Exercise prompt: Find the string "icons" in the data, then copy every line where it is found.

────

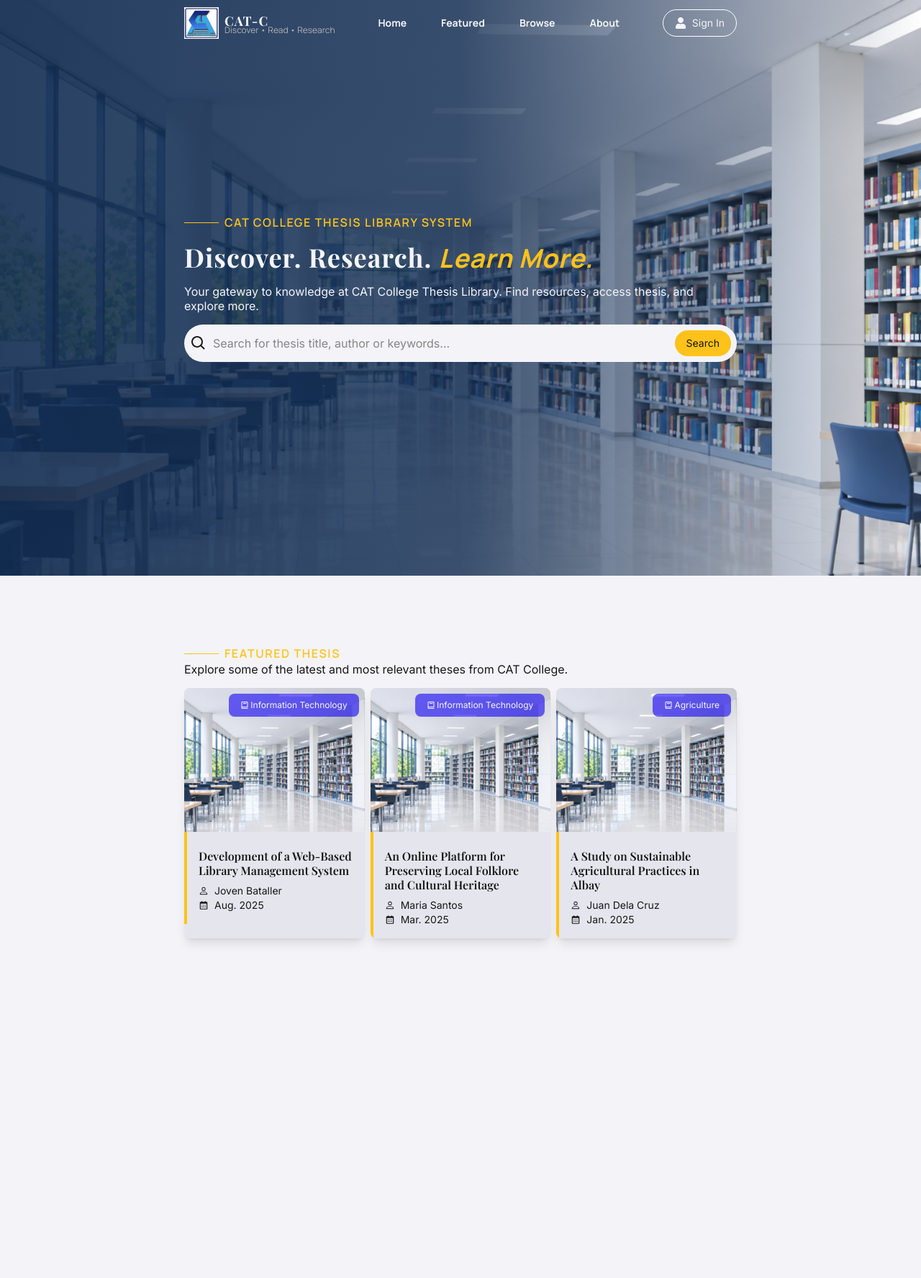
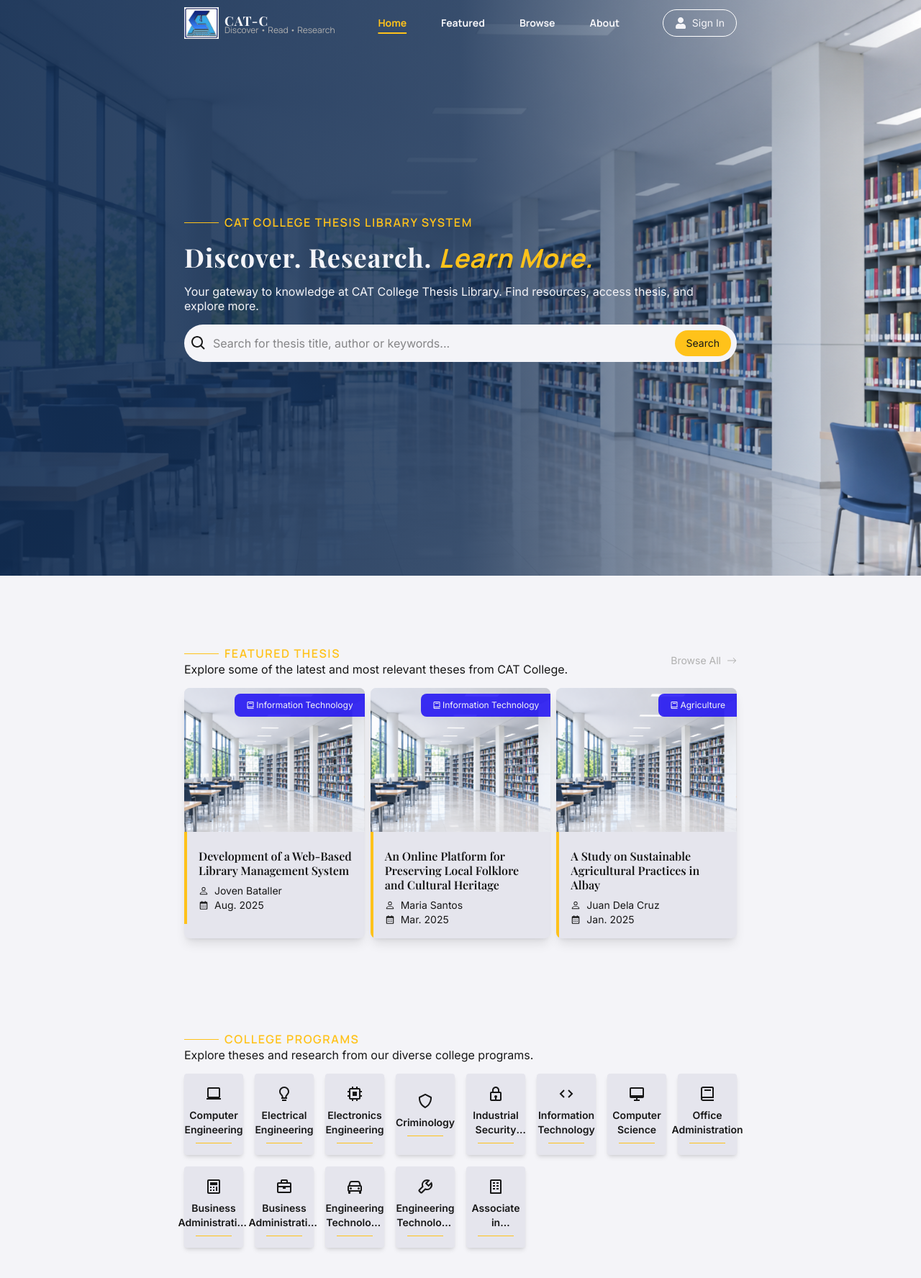
Before and after one commit to wakamonoo/catc-thesis-library-system, a Next.js app: page / in a window 1280 px wide. Shown: the top 1776 px of the page at 72% size. Before the commit the page ends 1400 px from the top, so only its background shows below. Built offline with nearby package versions, Linux system fonts and the light colour scheme; a web font is replaced by a local one.

Commit message:
feat: added featured and categories section

```diff
--- a/src/app/layout.jsx
+++ b/src/app/layout.jsx
@@ -1,4 +1,4 @@
-import { Geist, Geist_Mono } from "next/font/google";
+import { NavigationProvider } from "@/context/navigationContext";
 import "./globals.css";
 import NavBar from "@/components/layout/essentials/navbar";
 
@@ -11,8 +11,10 @@ export default function RootLayout({ children }) {
   return (
     <html lang="en" className={`scroll-smooth`}>
       <body className="min-h-full flex flex-col">
-        <NavBar />
-        {children}
+        <NavigationProvider>
+          <NavBar />
+          {children}
+        </NavigationProvider>
       </body>
     </html>
   );
--- a/src/app/page.jsx
+++ b/src/app/page.jsx
@@ -1,3 +1,4 @@
+import Categories from "@/components/layout/home/categories";
 import Featured from "@/components/layout/home/featured";
 import Hero from "@/components/layout/home/hero";
 
@@ -7,6 +8,7 @@ export default function Page() {
       <Hero />
       <div className="p-8 md:px-16 lg:px-32 xl:px-64">
         <Featured />
+        <Categories />
       </div>
     </>
   );
--- a/src/components/layout/essentials/navbar.jsx
+++ b/src/components/layout/essentials/navbar.jsx
@@ -1,13 +1,35 @@
+"use client";
 import Logo from "@/assets/catc-logo.jpg";
+import { NavigationContext } from "@/context/navigationContext";
 import Image from "next/image";
+import { useContext, useEffect, useState } from "react";
 import { BiMenu } from "react-icons/bi";
 import { FaUser } from "react-icons/fa";
 
 export default function NavBar() {
+  const [scrolled, setScrolled] = useState(false);
+  const { active, handleHomeClick, handleFeaturedClick } =
+    useContext(NavigationContext);
+
+  useEffect(() => {
+    const handleScroll = () => {
+      setScrolled(window.scrollY > 20);
+    };
+
+    window.addEventListener("scroll", handleScroll);
+    handleScroll();
+
+    return () => {
+      window.removeEventListener("scroll", handleScroll);
+    };
+  }, []);
+
   return (
-    <div className="fixed z-100 w-full flex justify-between items-center p-8 md:px-16 lg:px-32 xl:px-64 h-14">
+    <div
+      className={`fixed z-100 w-full flex justify-between items-center p-8 md:px-16 lg:px-32 xl:px-64 h-14 transition-all duration-200 ${scrolled ? "bg-accent" : "bg-transparent"}`}
+    >
       <div className="flex items-center gap-2">
-        <button className="cursor-pointer">
+        <button onClick={handleHomeClick} className="cursor-pointer">
           <div className="w-12 h-auto">
             <Image
               src={Logo}
@@ -26,11 +48,19 @@ export default function NavBar() {
         </div>
       </div>
       <div className="hidden lg:flex items-center gap-12">
-        <button>
-          <p className="font-alt text-sm font-bold text-brand">Home</p>
+        <button onClick={handleHomeClick} className="cursor-pointer">
+          <p
+            className={`font-alt text-sm font-bold transition-all duration-200 ${active === "hero" ? "text-yellow underline underline-offset-8 decoration-2" : "text-brand"}`}
+          >
+            Home
+          </p>
         </button>
-        <button>
-          <p className="font-alt text-sm font-bold text-brand">Featured</p>
+        <button onClick={handleFeaturedClick} className="cursor-pointer">
+          <p
+            className={`font-alt text-sm font-bold transition-all duration-200 ${active === "featured" ? "text-yellow underline underline-offset-8 decoration-2" : "text-brand"}`}
+          >
+            Featured
+          </p>
         </button>
         <button>
           <p className="font-alt text-sm font-bold text-brand">Browse</p>
--- /dev/null
+++ b/src/components/layout/home/categories.jsx
@@ -0,0 +1,83 @@
+import {
+  BiLaptop,
+  BiBulb,
+  BiChip,
+  BiShield,
+  BiLock,
+  BiCode,
+  BiBook,
+  BiCalculator,
+  BiBriefcase,
+  BiCar,
+  BiWrench,
+  BiDesktop,
+  BiBuilding,
+} from "react-icons/bi";
+
+const sampleData = [
+  { id: 1, icon: BiLaptop, title: "Computer Engineering" },
+  { id: 2, icon: BiBulb, title: "Electrical Engineering" },
+  { id: 3, icon: BiChip, title: "Electronics Engineering" },
+  { id: 4, icon: BiShield, title: "Criminology" },
+  { id: 5, icon: BiLock, title: "Industrial Security Management" },
+  { id: 6, icon: BiCode, title: "Information Technology" },
+  { id: 7, icon: BiDesktop, title: "Computer Science" },
+  { id: 8, icon: BiBook, title: "Office Administration" },
+  {
+    id: 9,
+    icon: BiCalculator,
+    title: "Business Administration Major in Financial Management",
+  },
+  {
+    id: 10,
+    icon: BiBriefcase,
+    title: "Business Administration Major in Marketing Management",
+  },
+  {
+    id: 11,
+    icon: BiCar,
+    title: "Engineering Technology Major in Automotive Technology",
+  },
+  {
+    id: 12,
+    icon: BiWrench,
+    title: "Engineering Technology Major in Electronics Technology",
+  },
+  { id: 13, icon: BiBuilding, title: "Associate in Computer Technology" },
+];
+
+export default function Categories() {
+  return (
+    <div id="categories" className="py-16">
+      <div className="flex flex-col">
+        <div className="flex items-center gap-2">
+          <div className="w-12 h-px bg-yellow" />
+          <p className="font-alt tracking-widest text-base uppercase font-semibold text-yellow">
+            College Programs
+          </p>
+        </div>
+        <p className="text-normal text-base leading-tight">
+          Explore theses and research from our diverse college programs.
+        </p>
+      </div>
+      <div className="mt-4 grid grid-cols-4 md:grid-cols-6 lg:grid-cols-8 gap-4">
+        {sampleData.map((category) => {
+          const Icon = category.icon;
+
+          return (
+            <div
+              key={category.id}
+              className="flex flex-col items-center justify-center gap-2 p-4 rounded bg-second shadow-md"
+            >
+              <Icon className="text-2xl" />
+              <p className="text-sm text-normal text-center font-semibold line-clamp-2">
+                {category.title}
+              </p>
+              <div className="w-full h-px bg-yellow" />
+            </div>
+          );
+        })}
+      </div>
+    </div>
+  );
+}
--- a/src/components/layout/home/featured.jsx
+++ b/src/components/layout/home/featured.jsx
@@ -1,7 +1,7 @@
 import sample from "@/assets/hero-img.webp";
 import Image from "next/image";
 import { BiBook, BiCalendar } from "react-icons/bi";
-import { BsPerson } from "react-icons/bs";
+import { BsArrowRight, BsPerson } from "react-icons/bs";
 import { FaPerson } from "react-icons/fa6";
 
 const sampleData = [
@@ -34,7 +34,9 @@ const sampleData = [
 
 export default function Featured() {
   return (
-    <div className="py-16">
+    <div id="featured" className="py-16">
+      <div className="flex flex-col sm:flex-row items-start sm:items-center gap-4 justify-between">
+        <div className="flex flex-col">
           <div className="flex items-center gap-2">
             <div className="w-12 h-px bg-yellow" />
             <p className="font-alt tracking-widest text-base uppercase font-semibold text-yellow">
@@ -42,8 +44,15 @@ export default function Featured() {
             </p>
           </div>
           <p className="text-normal text-base leading-tight">
-        Explore some of the latest and most relevant theses from CAT College.
+            Explore some of the latest and most relevant theses from CAT
+            College.
           </p>
+        </div>
+        <button className="cursor-pointer flex items-center gap-2">
+          <p className="text-sm text-muted whitespace-nowrap">Browse All</p>
+          <BsArrowRight className="text-sm text-muted" />
+        </button>
+      </div>
       <div className="mt-4 grid grid-cols-1 sm:grid-cols-2 md:grid-cols-3 gap-2">
         {sampleData.map((thesis) => {
           return (
@@ -58,7 +67,7 @@ export default function Featured() {
                   fill
                   className="object-cover"
                 />
-                <div className="absolute top-2 right-2 flex items-center gap-0.5 px-4 py-2 bg-(--color-accent)/60 rounded-lg w-fit">
+                <div className="absolute top-2 right-0 flex items-center gap-0.5 px-4 py-2 bg-(--color-accent)/80 rounded-tl-lg rounded-bl-lg w-fit">
                   <BiBook className="text-xs text-brand" />
                   <p className="text-xs text-brand">{thesis.category}</p>
                 </div>
--- a/src/components/layout/home/hero.jsx
+++ b/src/components/layout/home/hero.jsx
@@ -4,7 +4,10 @@ import { BiSearch } from "react-icons/bi";
 
 export default function Hero() {
   return (
-    <div className="relative w-full py-16 md:min-h-screen md:flex md:items-center">
+    <div
+      id="hero"
+      className="relative w-full py-16 md:min-h-screen md:flex md:items-center"
+    >
       <div className="absolute inset-0">
         <Image
           src={heroImg}
--- /dev/null
+++ b/src/context/navigationContext.jsx
@@ -0,0 +1,46 @@
+"use client";
+import { createContext, useContext, useState } from "react";
+import { usePathname, useRouter } from "next/navigation";
+
+export const NavigationContext = createContext();
+
+export const NavigationProvider = ({ children }) => {
+  const [active, setActive] = useState("hero");
+  const router = useRouter();
+  const pathname = usePathname();
+
+  const handleHomeClick = async () => {
+    if (pathname === "/") {
+      window.scrollTo({
+        top: 0,
+        behavior: "smooth",
+      });
+
+      router.push("/");
+      setActive("hero");
+    } else {
+      router.push("/");
+      setActive("hero");
+    }
+  };
+
+  const handleFeaturedClick = () => {
+    document
+      .getElementById("featured")
+      ?.scrollIntoView({ behavior: "smooth", block: "start" });
+
+    setActive("featured");
+  };
+
+  return (
+    <NavigationContext.Provider
+      value={{
+        active,
+        handleHomeClick,
+        handleFeaturedClick,
+      }}
+    >
+      {children}
+    </NavigationContext.Provider>
+  );
+};
```
Lines whose indentation alone changed are shown as unchanged.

────

Your response:
 import { BiMenu } from "react-icons/bi";
 import { FaUser } from "react-icons/fa";
+} from "react-icons/bi";
 import { BiBook, BiCalendar } from "react-icons/bi";
-import { BsPerson } from "react-icons/bs";
+import { BsArrowRight, BsPerson } from "react-icons/bs";
 import { FaPerson } from "react-icons/fa6";
@@ -4,7 +4,10 @@ import { BiSearch } from "react-icons/bi";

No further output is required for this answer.